The Patient Eye
The Columbus Museum, Georgia
Over the course of 7 days, Jonathan VanDyke stands and silently contemplates 16 historic quilts for 3 hours each. VanDyke chose these graphically dynamic quilts from the museum's collection. These rarely-displayed quilts, some of which have never been on public view, were originally used as functional objects in the domestic sphere, and in many cases their makers are anonymous. The performance takes place within an installation in the museum's central galleria space, offering long views of these objects' aesthetically bold and abstract patterns.
Each quilt is displayed horizontally on a platform, and then pulled up vertically so that viewers can see both its front and back. Open storage racks, and a large table where museum personnel and volunteers fold and unfold these objects, provides public access to aspects of collection management that are typically out of view.

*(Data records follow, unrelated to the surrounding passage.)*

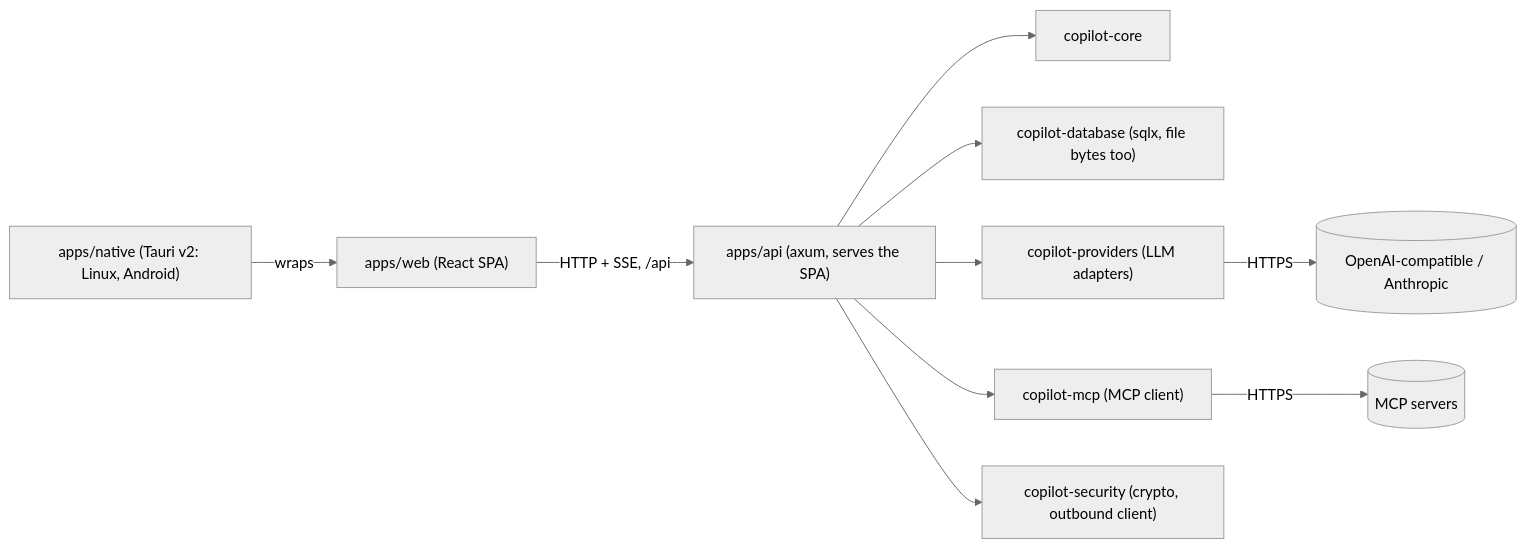
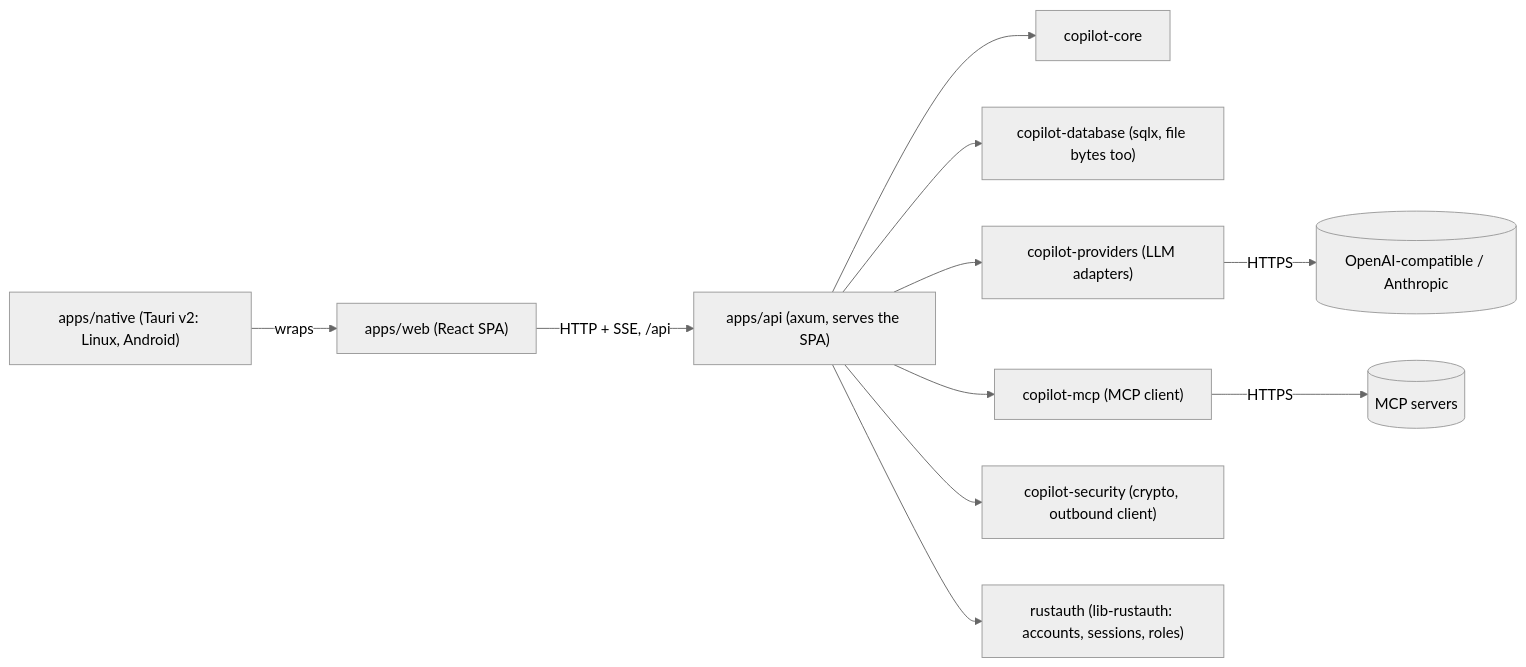
The diagram in docs/design/copilot.md (host39/copilot), drawn with Mermaid (neutral theme) before and after one commit. The commit also changed other lines of this file, not shown here.

First line of the commit message:
docs(p0.5): move identity out of the spec into lib-rustauth

````diff
--- a/docs/design/copilot.md
+++ b/docs/design/copilot.md
@@ -173,12 +173,13 @@
 ```mermaid
 flowchart LR
   Web["apps/web (React SPA)"] -->|"HTTP + SSE, /api"| API
   Native["apps/native (Tauri v2: Linux, Android)"] -->|wraps| Web
   API["apps/api (axum, serves the SPA)"] --> Core["copilot-core"]
   API --> DB["copilot-database (sqlx, file bytes too)"]
   API --> Providers["copilot-providers (LLM adapters)"]
   API --> Mcp["copilot-mcp (MCP client)"]
   API --> Security["copilot-security (crypto, outbound client)"]
+  API --> Auth["rustauth (lib-rustauth: accounts, sessions, roles)"]
   Providers -->|HTTPS| LLM[("OpenAI-compatible / Anthropic")]
   Mcp -->|HTTPS| Tools[("MCP servers")]
 ```
````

Visitors are welcome to stand and sit with the artist during this 48-hour performance, and experience their own version of slow looking. A group of museum volunteers and students from Columbus State University assist the museum's registrarial staff in unfurling, mounting, and folding the quilt collection.
Commissioned by The Columbus Museum and organized by Dr. Jonathan Frederick Walz, Curator
Thank you to students from Columbus State University, under the guidance of Mike McFalls, and to the museum's volunteer corp and to the entire Columbus Museum staff. Special thanks to Curator Jonathan Walz and to Registrar Aimee Brooks